This story gives the sense that Toyota’s various efforts, from competing in the WRC to building a hydrogen-powered engine, somehow all align in the same direction.

Shouldn’t a racing car be as light as possible?

Comparing the hydrogen-powered Corolla to other cars in the race, the obvious difference is the rear seat crammed with fuel tanks. The combined weight of these four tanks turns out to easily exceed 100kg. Lugging this burden around a racetrack puts the car at a clear disadvantage.

Normally, racing vehicles are designed to be as light as possible to improve speed and fuel efficiency. Peeking into a race car, ordinarily you will see nothing but bare steel plates, with all comforts removed.

This time is no different – all parts that can be omitted have been. In their place, however, are many unfamiliar gauges, which seem to symbolize the real goal of taking part in this race.

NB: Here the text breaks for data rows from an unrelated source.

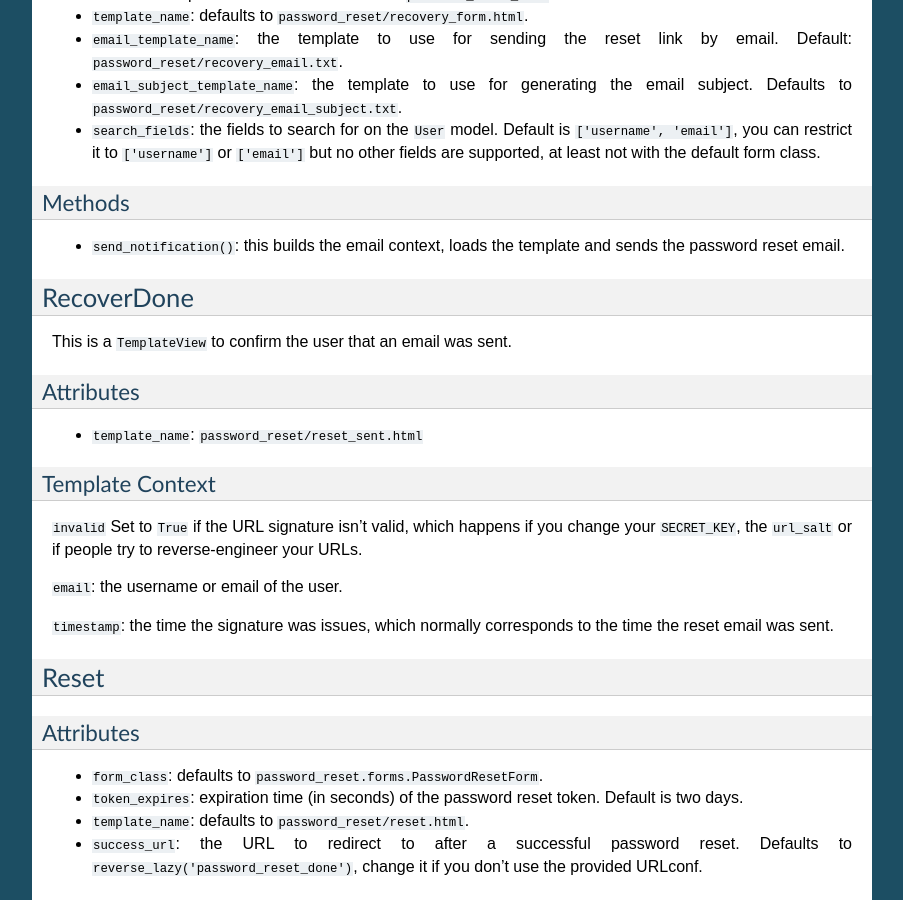
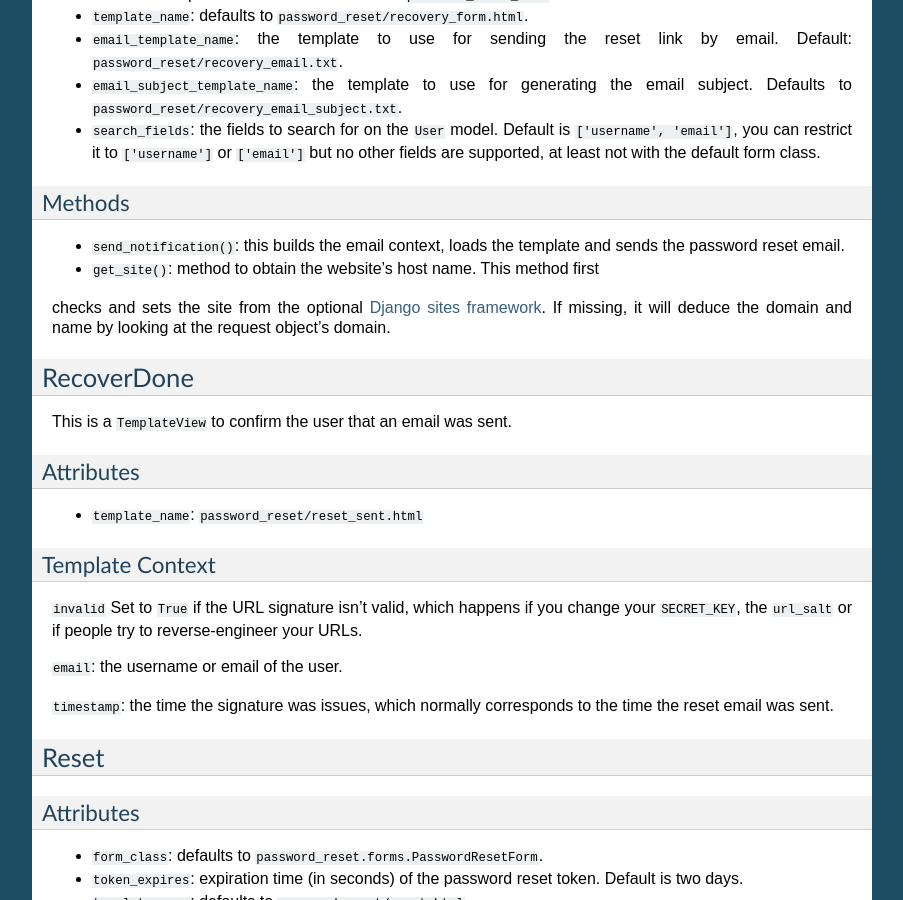
Before and after one commit to brutasse/django-password-reset, a Sphinx documentation site: the page built from docs/views.rst, in a window 1280 px wide and 900 px high, scrolled down 543 px. Shown: the whole window, without its empty margins (198-1101 px from the left). Built offline with Sphinx 7.4.7, drawn with Linux system fonts in a browser that asks for light colours.

Commit message:
get_site() documentation.

```diff
--- a/docs/views.rst
+++ b/docs/views.rst
@@ -56,6 +56,11 @@ Methods
 * ``send_notification()``: this builds the email context, loads the template
   and sends the password reset email.
 
+* ``get_site()``: method to obtain the website's host name.  This method first
+checks and sets the site from the optional `Django sites framework
+<https://docs.djangoproject.com/en/dev/ref/contrib/sites/>`_.  If missing, it
+will deduce the domain and name by looking at the request object's domain.
+
 RecoverDone
 -----------
 
```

The racetrack provides a challenging environment unlike anything found on urban roads or regular test courses. There is no telling what troubles will assail this new technology, but the team will need to deal with them on the spot to carry on racing.

With the hydrogen-powered engine having finally arrived at the starting line, this 24-hour race will serve as a proving ground that will help to elevate the technology into something that will serve the whole world.

At the April 22 press briefing, GAZOO Racing Company President Koji Sato, who oversees this project, made the following remarks.

President Sato

And in motorsports, as you might guess, the (development) timeline is overwhelmingly fast and agile. Instead of making sure something doesn’t break, you push it until it’s broken, and then you truly know its limits.

That’s the kind of place for working on tomorrow’s technologies. Hydrogen presents many challenges, so making it something you own is not that easy.

To make such a technology a reality, you have to put yourself in a place where the time axis moves quickly, and you have to put things to the test again and again. It was as if I had been told: “If you don’t do that, the future won’t come any closer.”

Koji Sato

The engineers’ vision

As the engineer in charge of the hydrogen-powered Corolla, at the final test meet Sakamoto expressed his gratitude to all of the team members involved.

Naoyuki Sakamoto

The fact that we were able to complete the car within a very short period (which would be impossible for a normal car) and start testing so quickly is a testament to all those who embraced the significance of the hydrogen-powered engine and worked hard to make this happen.

For me, while working on this project I have found myself thinking not only about building a hydrogen-powered vehicle, but about the future that it would bring about.

Testing this vehicle is about identifying potential future issues of this technology, and I believe it was our united vision that enabled us to get the car running without major trouble so far.

I believe that work brings happiness if everyone involved in the development can have a dream of the same future. I hope we can continue to work as one, with gratitude for the opportunity to be part of this project. Thank you for today.

Naoyuki Sakamoto (chief engineer)

Trouble is certain to arise during the 24-hour race. Despite that, the team will no doubt work to overcome those difficulties as they seek to last until the finish, to stay on the track for even a meter or a second longer, and to obtain more data for the future. They are not merely building a hydrogen engine, but also striving tirelessly towards the future it will create.

In the next part, Toyota Times will focus on the drivers’ impressions to find out what sort of car the hydrogen engine has created.